Benjamin Harnett’s trippy, ambitious debut novel, THE HAPPY VALLEY, begins with the familiar notes of a nostalgic coming-of-age story. Its unnamed, middle-aged narrator looks back on his childhood in an idyllic small town—famous for having been visited by President Millard Fillmore—in Upstate New York in the 1990s, and his friendship with a girl, June, who becomes his first love and lifelong preoccupation. June becomes part of the narrator’s circle of friends, joining them in sessions of “The Game,” a fantasy role-playing game that began as Dungeons & Dragons but which the kids have reconstructed into their own unique creation. For a time, the story ambles nimbly through time-honored elements of childhood adventure fiction—the narrator’s burgeoning devotion to June amid pinpricks of romantic jealousy; their investigation of a mysterious janitor, Clyde Duane, and his involvement with a secret society. Soon, however, the novel pulls back to reveal a more expansive, infinitely stranger canvas, vaulting from the past to a wild, surreal future in which a post-apocalyptic America is beginning to piece itself back together in the wake of catastrophic upheaval. June has disappeared from the narrator’s life, leaving him to sift through fragments of past and present in his attempt to uncover the truth.
Harnett’s tale is steeped in fond remembrance of childhood games, and reading THE HAPPY VALLEY is not unlike the experience of opening a D&D game box. In a charming—and unabashedly self-indulgent—bit of metafictional world-building rarely attempted outside of fantasy adventure series, the novel includes a map of the Harmony Valley area, children’s book-style illustrations, and an appendix featuring a historical timeline, a reading group guide with discussion prompts (“Does this novel have a central message about the way we order our life?”), and even a Spotify playlist with songs evoking the feel of the story. These playful, mischievous notes reflect how the novel itself cuts the aching solemnity of its melancholic atmosphere with childlike naiveté, wry self-awareness, and a refusal to take itself too seriously.

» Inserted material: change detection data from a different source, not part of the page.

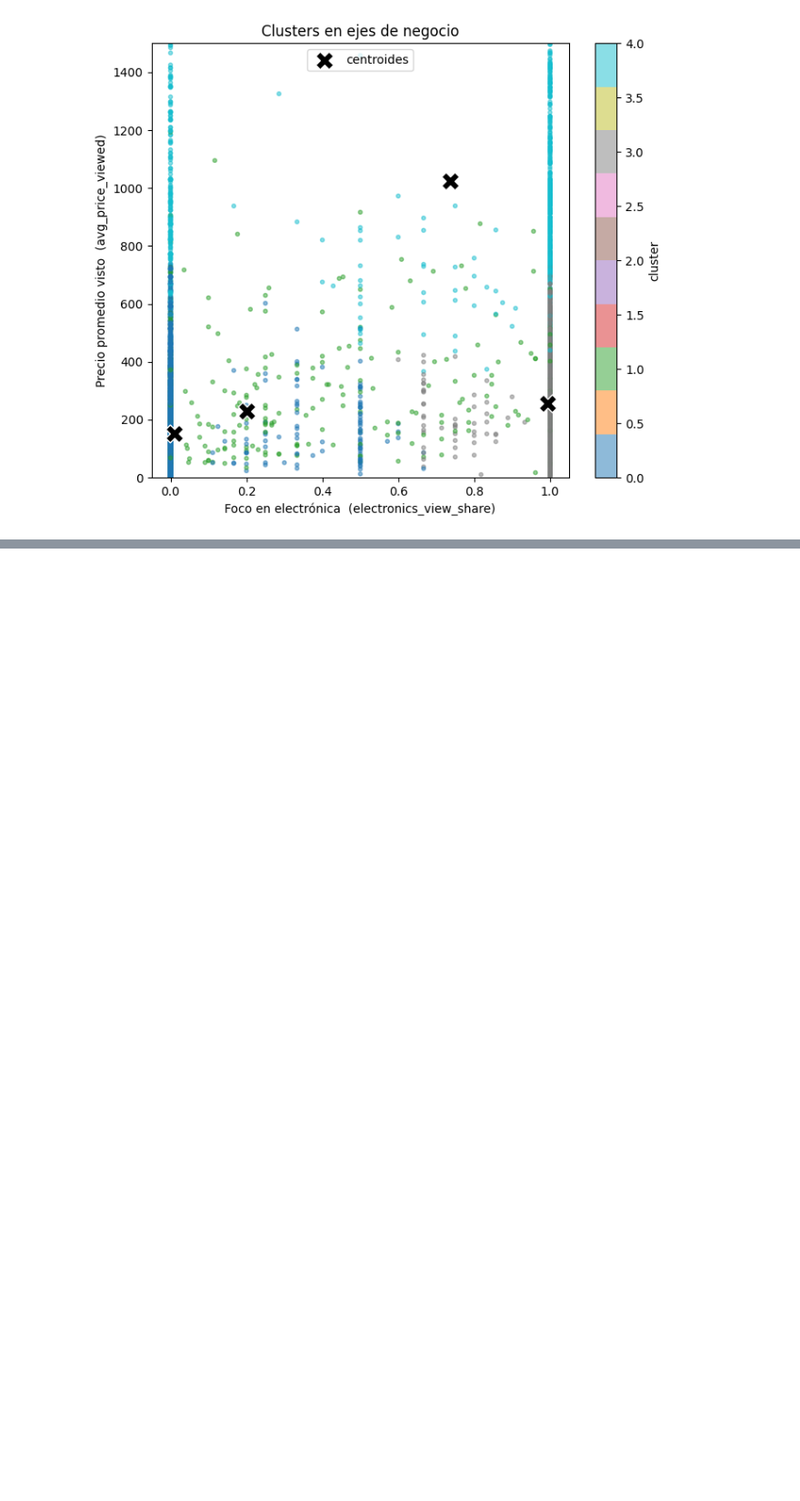
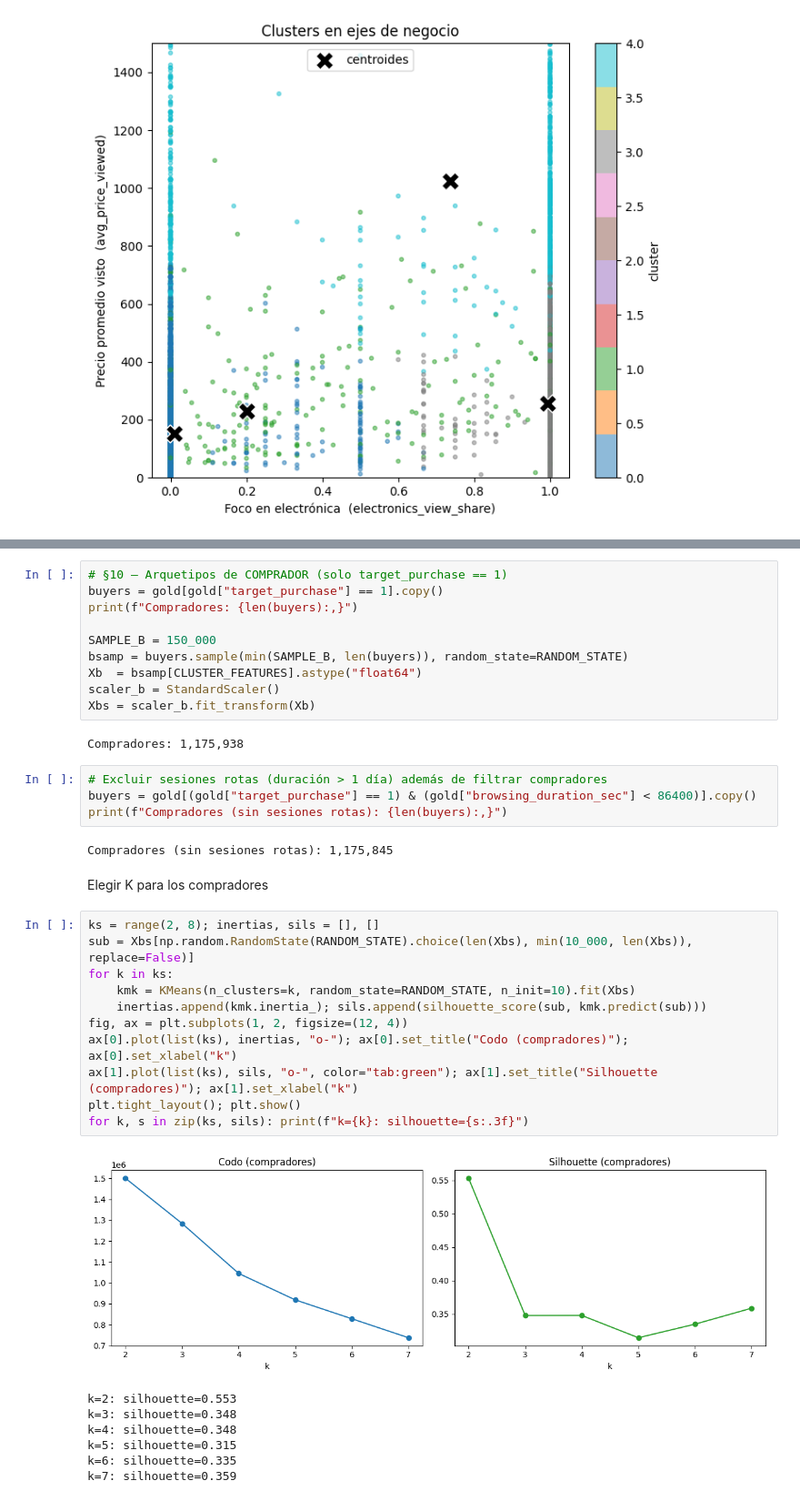
Before and after one commit to HeiderZapata/proyecto-integrador-g8, a Jupyter notebook: notebooks/modeling/04_clustering.ipynb, the cells around one changed output, grey strips where cells are left out. Shown at 91% size. Saved outputs shown, nothing was run; the diff lists cells and outputs as text; blank space fills up the shorter version.

```diff
--- a/notebooks/modeling/04_clustering.ipynb
+++ b/notebooks/modeling/04_clustering.ipynb
@@ -351,0 +327,39 @@ Yeison dirige el incentivo a este grupo y el modelo de propensión (notebook 02)
+# %%
+# §10 — Arquetipos de COMPRADOR (solo target_purchase == 1)
+buyers = gold[gold["target_purchase"] == 1].copy()
+print(f"Compradores: {len(buyers):,}")
+
+SAMPLE_B = 150_000
+bsamp = buyers.sample(min(SAMPLE_B, len(buyers)), random_state=RANDOM_STATE)
+Xb  = bsamp[CLUSTER_FEATURES].astype("float64")
+scaler_b = StandardScaler()
+Xbs = scaler_b.fit_transform(Xb)
+# %% [output]
+Compradores: 1,175,938
+# %%
+# Excluir sesiones rotas (duración > 1 día) además de filtrar compradores
+buyers = gold[(gold["target_purchase"] == 1) & (gold["browsing_duration_sec"] < 86400)].copy()
+print(f"Compradores (sin sesiones rotas): {len(buyers):,}")
+# %% [output]
+Compradores (sin sesiones rotas): 1,175,845
+# %% [markdown]
+Elegir K para los compradores
+# %%
+ks = range(2, 8); inertias, sils = [], []
+sub = Xbs[np.random.RandomState(RANDOM_STATE).choice(len(Xbs), min(10_000, len(Xbs)), replace=False)]
+for k in ks:
+    kmk = KMeans(n_clusters=k, random_state=RANDOM_STATE, n_init=10).fit(Xbs)
+    inertias.append(kmk.inertia_); sils.append(silhouette_score(sub, kmk.predict(sub)))
+fig, ax = plt.subplots(1, 2, figsize=(12, 4))
+ax[0].plot(list(ks), inertias, "o-"); ax[0].set_title("Codo (compradores)"); ax[0].set_xlabel("k")
+ax[1].plot(list(ks), sils, "o-", color="tab:green"); ax[1].set_title("Silhouette (compradores)"); ax[1].set_xlabel("k")
+plt.tight_layout(); plt.show()
+for k, s in zip(ks, sils): print(f"k={k}: silhouette={s:.3f}")
+# %% [output]
+[figure, added]
+k=2: silhouette=0.553
+k=3: silhouette=0.348
+k=4: silhouette=0.348
+k=5: silhouette=0.315
+k=6: silhouette=0.335
+k=7: silhouette=0.359
```
Also changed, not shown: parts of 7 cells of this notebook.
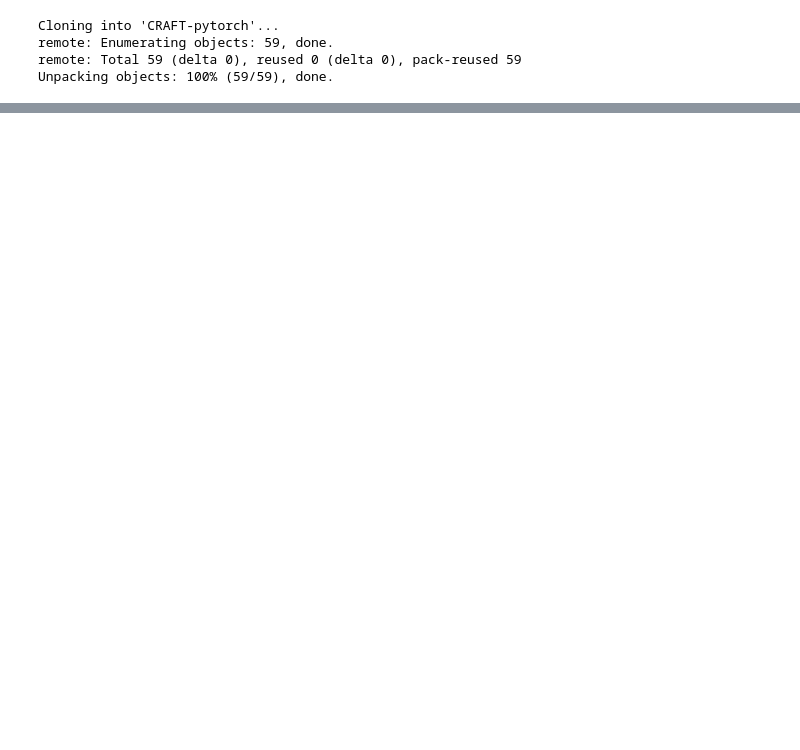
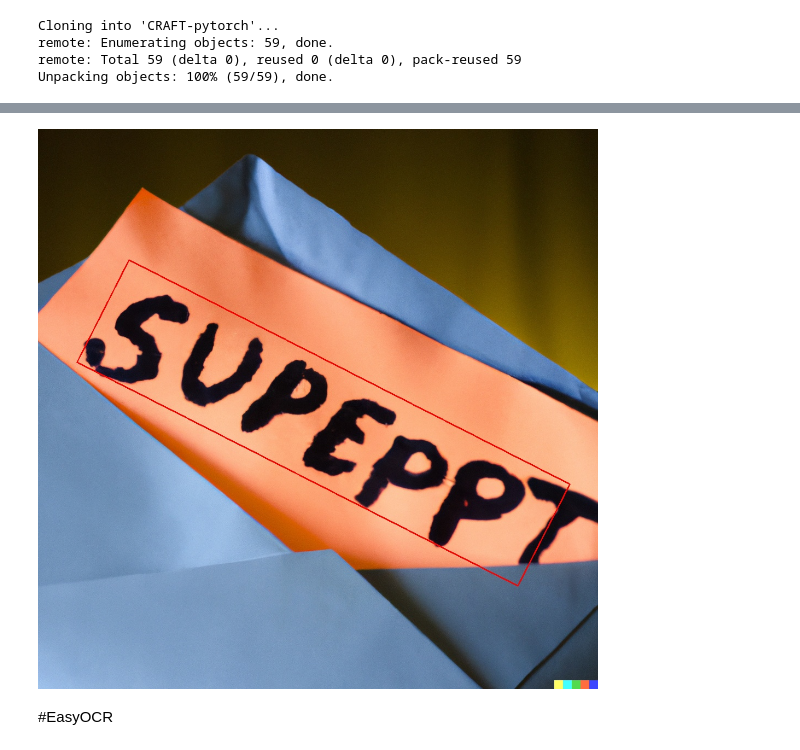
Before and after one commit to GawainNA/cs640_project, a Jupyter notebook: OCR.ipynb, the cells around one changed output, grey strips where cells are left out. Drawn from its saved outputs; the diff is of its cells as text; code cells hidden in the pictures; blank space fills up the shorter version.

```diff
--- a/OCR.ipynb
+++ b/OCR.ipynb
@@ -52,3 +39,10 @@ elapsed time : 11.458471536636353s
+# %%
+output_1 = cv2.imread("/content/result/res_DALL·E 2022-10-31 23.05.00 - an envelope with a word _Surprise_ .jpg")
+cv2_imshow(output_1)
+# %% [output]
+[figure, added]
+# %% [markdown]
+#EasyOCR
 # %%
 !pip3 install easyocr
 # %% [output]
```
Also changed, not shown: parts of 7 cells of this notebook.
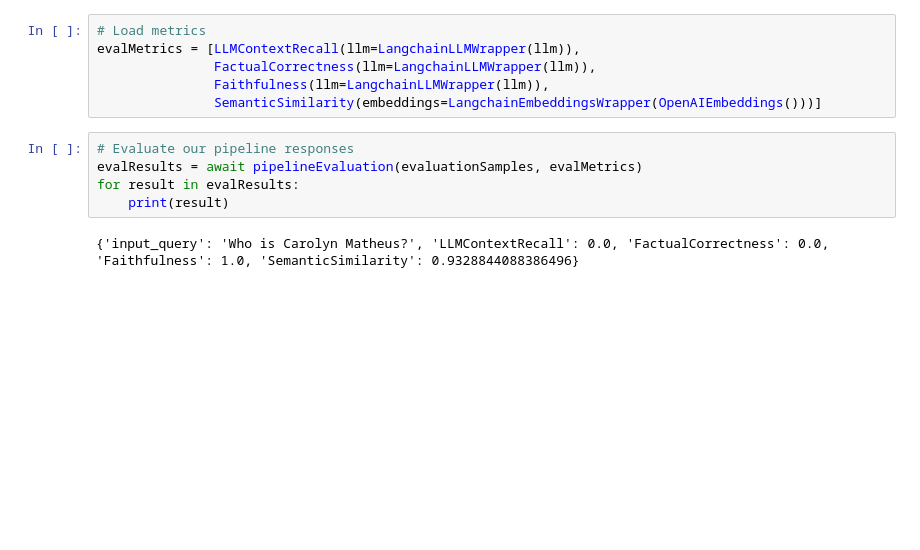
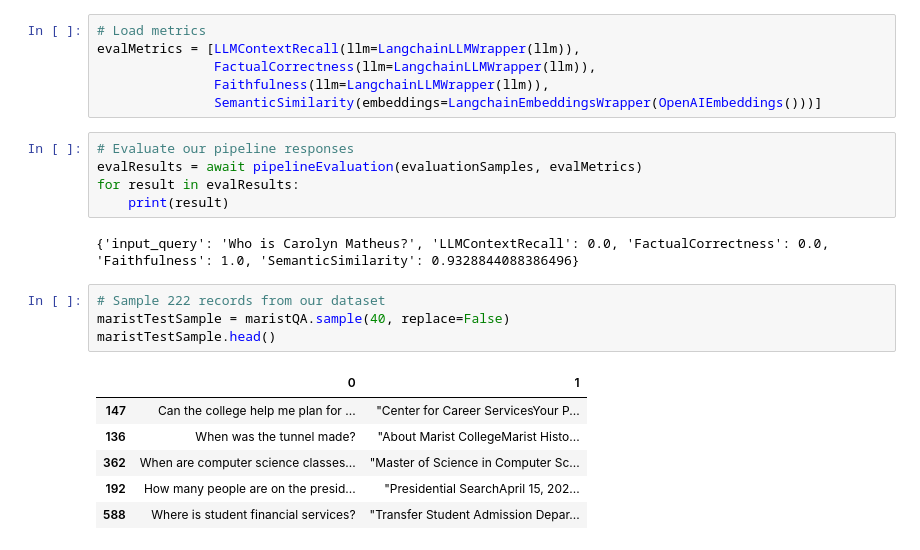
Before and after one commit to cfsarmiento/LLM_Reasoning-Research, a Jupyter notebook: Code/Simple_RAG_Implementation-ML_Independent_Study.ipynb, the cells around one changed output. Cells and saved outputs as stored; diff of their text form; blank space fills up the shorter version.

```diff
--- a/Code/Simple_RAG_Implementation-ML_Independent_Study.ipynb
+++ b/Code/Simple_RAG_Implementation-ML_Independent_Study.ipynb
@@ -350,3 +365,14 @@ for result in evalResults:
     print(result)
 # %% [output]
 {'input_query': 'Who is Carolyn Matheus?', 'LLMContextRecall': 0.0, 'FactualCorrectness': 0.0, 'Faithfulness': 1.0, 'SemanticSimilarity': 0.9328844088386496}
+# %%
+# Sample 222 records from our dataset
+maristTestSample = maristQA.sample(40, replace=False)
+maristTestSample.head()
+# %% [output]
+|  | 0 | 1 |
+| 147 | Can the college help me plan for ... | "Center for Career ServicesYour P... |
+| 136 | When was the tunnel made? | "About Marist CollegeMarist Histo... |
+| 362 | When are computer science classes... | "Master of Science in Computer Sc... |
+| 192 | How many people are on the presid... | "Presidential SearchApril 15, 202... |
+| 588 | Where is student financial services? | "Transfer Student Admission Depar... |
```
Also changed, not shown: parts of 5 cells of this notebook, 2 other files.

Dense with historical and cultural references and perceptive insights into human nature on both an individual and societal scale, Benjamin Harnett’s THE HAPPY VALLEY is a poetic, delightfully inventive work of modern mythmaking.
~Edward Sung for IndieReader